6:15 Reihan-Barta'a checkpoint
7 loaded trucks awaiting inspection along with a few other vehicles. People enter the terminal without delays. There is time to listen to occupied territories tales: E.M., a 32-year-old from Akaba, who occasionally earns a living as a driver, was stopped by a traffic policeman; his papers were ok, and he as well as his passengers were buckled in. According to him the police officer, after not finding anything wrong, had accused the driver for talking on the phone while driving: "But I did not speak on phone, I have 4 witnesses and you can check my cell phone and the passengers phones", "I don't care," said the policeman and fined him for Nis.1,000.00. The driver cannot afford to pay the fine. Also since the Israeli Security authorities do not allow him to enter Israel, he is unable to use the court of justice as an option to prove his case. He'll try to obtain his phone output from the telephone company and we shall try to follow up and assist as much as we can.
The Seamstresses gather at 6:40.
A fellow I've met at the lower car park had exited the terminal 15 minutes later. M., the sewing shop owner, arrives, he walks excitedly down the sleeve to find out what happened to one of his seamstress,
H., one of the guards, explains that the machine was out of order and that the seamstress was asked to take off her pants, which she refused. Now she is under arrest and is also not free to return home.
In the mean time M. complains that his parents are divoreced. His mother is an Israeli who lives in Nazareth while he and his father reside in Jenin. In the past he was allowed to visit his old, sick mother once a month. Ever since he asked for a blue I.d. card but had refused to work for ther Israeli security authorities in exchange - he is allowed to see his mother only once every three months.
7:20 - Shaked-Tura checkpoint

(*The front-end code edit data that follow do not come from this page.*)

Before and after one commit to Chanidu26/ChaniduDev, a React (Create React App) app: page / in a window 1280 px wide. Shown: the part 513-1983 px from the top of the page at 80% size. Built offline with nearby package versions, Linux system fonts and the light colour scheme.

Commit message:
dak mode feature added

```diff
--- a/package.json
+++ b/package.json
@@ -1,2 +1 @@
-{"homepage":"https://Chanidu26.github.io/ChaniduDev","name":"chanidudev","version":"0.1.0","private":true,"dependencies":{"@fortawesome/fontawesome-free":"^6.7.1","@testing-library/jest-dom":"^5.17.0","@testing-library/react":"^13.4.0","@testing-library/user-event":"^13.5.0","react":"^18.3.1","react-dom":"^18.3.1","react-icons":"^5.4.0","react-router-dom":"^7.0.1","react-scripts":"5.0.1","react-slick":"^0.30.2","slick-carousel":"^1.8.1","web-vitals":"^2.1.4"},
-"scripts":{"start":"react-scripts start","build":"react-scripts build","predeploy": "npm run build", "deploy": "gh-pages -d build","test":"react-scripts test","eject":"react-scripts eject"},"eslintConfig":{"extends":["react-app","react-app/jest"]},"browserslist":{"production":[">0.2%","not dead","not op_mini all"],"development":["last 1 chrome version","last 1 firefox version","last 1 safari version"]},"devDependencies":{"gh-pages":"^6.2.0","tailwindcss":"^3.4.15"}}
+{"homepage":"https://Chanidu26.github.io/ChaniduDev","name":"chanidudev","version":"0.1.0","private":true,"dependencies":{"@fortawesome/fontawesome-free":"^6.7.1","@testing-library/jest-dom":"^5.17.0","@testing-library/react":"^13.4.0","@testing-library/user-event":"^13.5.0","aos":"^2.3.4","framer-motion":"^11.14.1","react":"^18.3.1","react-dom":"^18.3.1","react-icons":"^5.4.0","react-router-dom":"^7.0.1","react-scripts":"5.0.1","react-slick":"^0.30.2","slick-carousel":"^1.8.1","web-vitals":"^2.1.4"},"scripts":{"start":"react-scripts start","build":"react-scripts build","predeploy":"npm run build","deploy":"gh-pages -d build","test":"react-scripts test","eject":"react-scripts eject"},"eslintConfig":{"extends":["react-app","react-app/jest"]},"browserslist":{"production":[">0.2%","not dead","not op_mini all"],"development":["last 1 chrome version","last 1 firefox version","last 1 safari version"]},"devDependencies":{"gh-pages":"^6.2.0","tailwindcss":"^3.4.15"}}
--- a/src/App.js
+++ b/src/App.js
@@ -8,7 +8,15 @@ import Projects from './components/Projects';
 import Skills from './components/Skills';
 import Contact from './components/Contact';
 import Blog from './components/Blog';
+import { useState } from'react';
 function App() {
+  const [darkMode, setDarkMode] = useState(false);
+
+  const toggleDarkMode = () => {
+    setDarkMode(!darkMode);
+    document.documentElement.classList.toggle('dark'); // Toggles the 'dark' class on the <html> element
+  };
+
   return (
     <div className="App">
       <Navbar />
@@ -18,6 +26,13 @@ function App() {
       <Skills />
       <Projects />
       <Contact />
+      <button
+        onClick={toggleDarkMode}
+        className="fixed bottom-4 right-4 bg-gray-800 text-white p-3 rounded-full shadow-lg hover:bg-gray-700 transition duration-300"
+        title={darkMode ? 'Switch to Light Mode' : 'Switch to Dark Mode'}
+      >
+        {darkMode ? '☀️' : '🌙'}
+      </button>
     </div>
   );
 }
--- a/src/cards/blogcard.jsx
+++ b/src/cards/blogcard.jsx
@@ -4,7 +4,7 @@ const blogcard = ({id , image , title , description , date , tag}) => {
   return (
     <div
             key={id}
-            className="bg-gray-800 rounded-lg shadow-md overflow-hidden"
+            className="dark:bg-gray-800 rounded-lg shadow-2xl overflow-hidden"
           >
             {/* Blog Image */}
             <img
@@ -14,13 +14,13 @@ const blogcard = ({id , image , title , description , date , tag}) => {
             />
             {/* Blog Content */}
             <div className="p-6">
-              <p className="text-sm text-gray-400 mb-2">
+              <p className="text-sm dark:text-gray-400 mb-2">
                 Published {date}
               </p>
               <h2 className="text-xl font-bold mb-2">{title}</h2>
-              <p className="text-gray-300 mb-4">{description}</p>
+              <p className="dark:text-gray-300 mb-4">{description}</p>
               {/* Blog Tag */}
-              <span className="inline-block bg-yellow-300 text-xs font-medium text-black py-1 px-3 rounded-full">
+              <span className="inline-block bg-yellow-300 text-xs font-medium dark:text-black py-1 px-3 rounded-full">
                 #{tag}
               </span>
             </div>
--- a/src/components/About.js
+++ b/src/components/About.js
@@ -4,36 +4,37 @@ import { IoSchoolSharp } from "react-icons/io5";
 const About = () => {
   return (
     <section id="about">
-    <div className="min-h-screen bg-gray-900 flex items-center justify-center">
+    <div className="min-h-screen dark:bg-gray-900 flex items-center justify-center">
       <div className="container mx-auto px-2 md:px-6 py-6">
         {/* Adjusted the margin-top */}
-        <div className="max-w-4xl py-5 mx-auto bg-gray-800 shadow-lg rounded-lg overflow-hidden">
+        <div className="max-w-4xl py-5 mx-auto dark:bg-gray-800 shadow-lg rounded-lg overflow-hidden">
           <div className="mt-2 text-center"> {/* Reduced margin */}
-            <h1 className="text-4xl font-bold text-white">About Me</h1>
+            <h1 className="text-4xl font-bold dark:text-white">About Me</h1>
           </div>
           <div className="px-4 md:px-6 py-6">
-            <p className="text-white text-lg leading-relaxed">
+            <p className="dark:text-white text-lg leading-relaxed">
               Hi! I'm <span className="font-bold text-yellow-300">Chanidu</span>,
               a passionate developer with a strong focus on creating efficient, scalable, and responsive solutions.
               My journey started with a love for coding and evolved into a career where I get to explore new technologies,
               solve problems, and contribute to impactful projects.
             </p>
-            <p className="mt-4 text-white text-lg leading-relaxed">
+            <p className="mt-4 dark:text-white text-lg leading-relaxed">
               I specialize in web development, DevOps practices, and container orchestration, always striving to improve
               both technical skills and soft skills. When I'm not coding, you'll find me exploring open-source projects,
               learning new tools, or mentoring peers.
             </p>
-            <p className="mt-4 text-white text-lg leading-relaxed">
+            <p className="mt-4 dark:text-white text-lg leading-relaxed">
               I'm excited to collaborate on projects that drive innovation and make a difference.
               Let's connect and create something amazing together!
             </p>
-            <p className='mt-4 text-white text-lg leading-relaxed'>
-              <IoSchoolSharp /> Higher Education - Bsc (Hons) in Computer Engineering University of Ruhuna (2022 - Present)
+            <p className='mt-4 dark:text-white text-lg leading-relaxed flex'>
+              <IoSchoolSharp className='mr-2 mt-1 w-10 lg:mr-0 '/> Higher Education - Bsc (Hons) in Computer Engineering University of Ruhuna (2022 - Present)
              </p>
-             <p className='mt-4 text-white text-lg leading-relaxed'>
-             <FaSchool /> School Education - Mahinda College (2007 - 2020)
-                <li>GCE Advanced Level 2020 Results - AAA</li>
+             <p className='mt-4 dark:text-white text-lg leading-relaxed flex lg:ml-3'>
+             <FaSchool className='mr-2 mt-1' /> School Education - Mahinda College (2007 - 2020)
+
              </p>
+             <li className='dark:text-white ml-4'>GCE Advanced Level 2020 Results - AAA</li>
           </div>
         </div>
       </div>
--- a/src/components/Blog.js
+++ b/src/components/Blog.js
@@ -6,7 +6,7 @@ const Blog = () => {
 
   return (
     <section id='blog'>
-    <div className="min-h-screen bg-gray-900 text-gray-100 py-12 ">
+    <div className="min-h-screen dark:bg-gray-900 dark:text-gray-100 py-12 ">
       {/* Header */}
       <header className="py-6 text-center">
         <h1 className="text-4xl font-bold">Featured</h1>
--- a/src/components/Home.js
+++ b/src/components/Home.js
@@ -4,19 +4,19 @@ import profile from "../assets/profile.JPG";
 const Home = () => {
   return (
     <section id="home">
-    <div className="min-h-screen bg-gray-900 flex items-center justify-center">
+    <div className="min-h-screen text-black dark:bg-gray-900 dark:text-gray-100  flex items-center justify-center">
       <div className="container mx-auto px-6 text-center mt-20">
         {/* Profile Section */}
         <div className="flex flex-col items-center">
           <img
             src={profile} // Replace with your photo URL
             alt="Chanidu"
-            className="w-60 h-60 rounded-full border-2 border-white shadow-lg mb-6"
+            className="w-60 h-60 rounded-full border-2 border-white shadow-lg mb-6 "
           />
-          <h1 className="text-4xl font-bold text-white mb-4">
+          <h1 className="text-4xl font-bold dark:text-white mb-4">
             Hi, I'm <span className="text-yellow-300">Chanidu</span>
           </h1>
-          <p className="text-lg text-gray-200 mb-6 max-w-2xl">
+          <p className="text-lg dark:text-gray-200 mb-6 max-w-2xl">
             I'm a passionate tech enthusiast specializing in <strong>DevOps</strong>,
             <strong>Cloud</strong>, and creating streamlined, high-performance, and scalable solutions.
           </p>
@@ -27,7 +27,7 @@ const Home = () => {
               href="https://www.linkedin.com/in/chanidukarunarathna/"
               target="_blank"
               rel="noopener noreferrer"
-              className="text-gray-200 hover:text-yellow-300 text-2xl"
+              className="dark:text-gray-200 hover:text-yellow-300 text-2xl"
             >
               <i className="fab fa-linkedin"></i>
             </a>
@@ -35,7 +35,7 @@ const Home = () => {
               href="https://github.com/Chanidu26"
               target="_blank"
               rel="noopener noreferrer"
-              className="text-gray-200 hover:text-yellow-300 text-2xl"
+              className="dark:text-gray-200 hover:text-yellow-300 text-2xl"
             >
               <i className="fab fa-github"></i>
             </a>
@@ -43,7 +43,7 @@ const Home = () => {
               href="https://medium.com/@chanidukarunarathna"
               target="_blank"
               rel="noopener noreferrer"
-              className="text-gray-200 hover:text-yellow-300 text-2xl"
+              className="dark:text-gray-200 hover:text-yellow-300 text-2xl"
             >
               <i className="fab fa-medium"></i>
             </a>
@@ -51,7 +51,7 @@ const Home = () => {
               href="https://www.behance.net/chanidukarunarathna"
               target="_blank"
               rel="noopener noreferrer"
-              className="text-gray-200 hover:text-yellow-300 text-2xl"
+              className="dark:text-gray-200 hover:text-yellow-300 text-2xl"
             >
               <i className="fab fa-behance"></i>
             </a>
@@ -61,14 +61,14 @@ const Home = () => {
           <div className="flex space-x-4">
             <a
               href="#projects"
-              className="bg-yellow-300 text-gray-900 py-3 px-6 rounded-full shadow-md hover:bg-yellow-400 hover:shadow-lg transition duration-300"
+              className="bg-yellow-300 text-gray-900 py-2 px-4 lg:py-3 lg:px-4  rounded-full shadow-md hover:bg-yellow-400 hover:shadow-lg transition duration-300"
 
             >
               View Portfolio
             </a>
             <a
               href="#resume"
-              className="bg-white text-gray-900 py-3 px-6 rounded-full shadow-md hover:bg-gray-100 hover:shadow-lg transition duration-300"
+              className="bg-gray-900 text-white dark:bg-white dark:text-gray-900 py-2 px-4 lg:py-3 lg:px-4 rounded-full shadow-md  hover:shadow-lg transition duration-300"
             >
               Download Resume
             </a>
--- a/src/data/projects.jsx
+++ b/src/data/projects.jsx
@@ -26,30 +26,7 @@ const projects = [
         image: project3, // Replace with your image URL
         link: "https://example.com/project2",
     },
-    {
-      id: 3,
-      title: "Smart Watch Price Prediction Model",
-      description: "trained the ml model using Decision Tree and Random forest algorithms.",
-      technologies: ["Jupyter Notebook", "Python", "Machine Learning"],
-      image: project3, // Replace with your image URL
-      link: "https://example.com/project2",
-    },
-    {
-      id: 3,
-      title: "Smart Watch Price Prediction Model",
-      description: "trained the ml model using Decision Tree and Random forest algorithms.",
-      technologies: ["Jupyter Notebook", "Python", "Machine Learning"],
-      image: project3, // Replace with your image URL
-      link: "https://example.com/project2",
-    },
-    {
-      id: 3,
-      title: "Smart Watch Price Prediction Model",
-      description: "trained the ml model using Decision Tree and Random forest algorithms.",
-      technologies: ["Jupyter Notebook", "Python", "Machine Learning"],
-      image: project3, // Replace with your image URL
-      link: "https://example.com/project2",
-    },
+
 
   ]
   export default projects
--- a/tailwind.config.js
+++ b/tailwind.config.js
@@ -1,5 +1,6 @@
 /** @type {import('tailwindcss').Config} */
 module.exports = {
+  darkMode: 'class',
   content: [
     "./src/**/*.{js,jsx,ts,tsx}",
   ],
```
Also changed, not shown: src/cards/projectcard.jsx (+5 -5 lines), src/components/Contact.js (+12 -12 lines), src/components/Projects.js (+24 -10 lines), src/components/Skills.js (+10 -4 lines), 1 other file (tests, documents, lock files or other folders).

About 15 people wait in front of the carousel. There is a number of people by the inspection carbine's door. Children arrive in the white van. Their school bags are inspected. The banker who drives every morning to work in Ya'abed says that the soldiers are slow. He was already in the inspection cabin and is now waiting for his car's inspection.